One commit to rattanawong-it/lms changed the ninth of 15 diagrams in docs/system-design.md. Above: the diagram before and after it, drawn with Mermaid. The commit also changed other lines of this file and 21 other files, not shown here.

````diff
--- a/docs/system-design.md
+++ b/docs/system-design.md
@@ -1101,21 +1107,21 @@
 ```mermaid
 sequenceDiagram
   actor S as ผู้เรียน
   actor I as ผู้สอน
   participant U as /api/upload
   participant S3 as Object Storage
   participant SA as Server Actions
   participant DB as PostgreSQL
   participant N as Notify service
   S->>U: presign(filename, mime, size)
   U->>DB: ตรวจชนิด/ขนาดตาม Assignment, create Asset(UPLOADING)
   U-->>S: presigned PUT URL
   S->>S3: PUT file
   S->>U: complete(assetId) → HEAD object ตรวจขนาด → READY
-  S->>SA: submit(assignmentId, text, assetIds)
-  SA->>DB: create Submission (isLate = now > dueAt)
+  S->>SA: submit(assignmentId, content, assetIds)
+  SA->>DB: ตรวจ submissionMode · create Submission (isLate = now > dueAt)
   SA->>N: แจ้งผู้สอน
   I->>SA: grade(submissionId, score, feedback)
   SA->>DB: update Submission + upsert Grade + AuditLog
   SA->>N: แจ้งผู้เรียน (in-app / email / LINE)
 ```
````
# # # # #
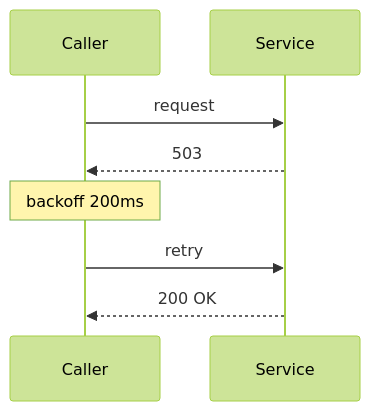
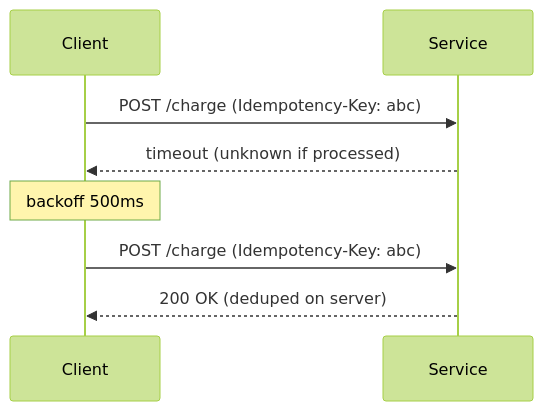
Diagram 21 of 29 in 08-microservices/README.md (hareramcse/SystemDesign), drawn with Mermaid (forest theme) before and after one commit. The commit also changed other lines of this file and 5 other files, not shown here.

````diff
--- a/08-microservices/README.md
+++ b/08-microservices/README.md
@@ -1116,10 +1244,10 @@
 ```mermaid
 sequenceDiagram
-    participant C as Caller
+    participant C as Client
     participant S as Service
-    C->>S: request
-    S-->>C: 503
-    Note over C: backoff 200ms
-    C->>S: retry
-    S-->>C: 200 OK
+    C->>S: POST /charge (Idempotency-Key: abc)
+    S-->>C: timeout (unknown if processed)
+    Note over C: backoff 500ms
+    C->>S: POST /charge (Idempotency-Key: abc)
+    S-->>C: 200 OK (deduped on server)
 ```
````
# # # # #
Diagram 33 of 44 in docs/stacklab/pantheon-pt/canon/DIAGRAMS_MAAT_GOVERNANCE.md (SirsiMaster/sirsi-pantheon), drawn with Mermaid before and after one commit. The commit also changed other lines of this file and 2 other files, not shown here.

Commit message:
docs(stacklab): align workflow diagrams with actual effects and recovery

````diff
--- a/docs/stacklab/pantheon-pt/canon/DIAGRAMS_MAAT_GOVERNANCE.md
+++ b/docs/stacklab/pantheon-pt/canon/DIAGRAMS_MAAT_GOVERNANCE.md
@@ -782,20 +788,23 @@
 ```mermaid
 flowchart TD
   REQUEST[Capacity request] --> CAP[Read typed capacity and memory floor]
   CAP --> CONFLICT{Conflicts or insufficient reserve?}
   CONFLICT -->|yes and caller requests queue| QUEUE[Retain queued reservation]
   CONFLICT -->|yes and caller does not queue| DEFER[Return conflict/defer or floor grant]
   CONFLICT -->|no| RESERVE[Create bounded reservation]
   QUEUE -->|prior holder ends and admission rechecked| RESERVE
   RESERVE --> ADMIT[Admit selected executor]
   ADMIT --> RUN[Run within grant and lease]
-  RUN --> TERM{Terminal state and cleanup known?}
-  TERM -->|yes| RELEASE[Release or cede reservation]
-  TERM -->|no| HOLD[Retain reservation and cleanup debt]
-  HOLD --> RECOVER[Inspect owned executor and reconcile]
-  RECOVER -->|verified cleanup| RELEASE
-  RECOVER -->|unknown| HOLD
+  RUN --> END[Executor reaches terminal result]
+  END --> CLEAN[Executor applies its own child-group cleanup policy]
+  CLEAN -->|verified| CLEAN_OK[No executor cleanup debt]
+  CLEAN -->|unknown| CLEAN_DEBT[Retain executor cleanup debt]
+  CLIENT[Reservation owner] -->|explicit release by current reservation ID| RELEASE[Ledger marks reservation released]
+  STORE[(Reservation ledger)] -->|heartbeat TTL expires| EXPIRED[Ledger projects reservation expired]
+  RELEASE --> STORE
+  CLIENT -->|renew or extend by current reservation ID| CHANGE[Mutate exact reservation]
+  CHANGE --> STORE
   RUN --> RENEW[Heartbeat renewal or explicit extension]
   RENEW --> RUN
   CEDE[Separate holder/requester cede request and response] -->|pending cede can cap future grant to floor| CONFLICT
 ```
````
# # # # #
Find the word "participant" in the data and show each line that holds it.

Written reply |
   participant U as /api/upload
   participant S3 as Object Storage
   participant SA as Server Actions
   participant DB as PostgreSQL
   participant N as Notify service
-    participant C as Caller
+    participant C as Client
     participant S as Service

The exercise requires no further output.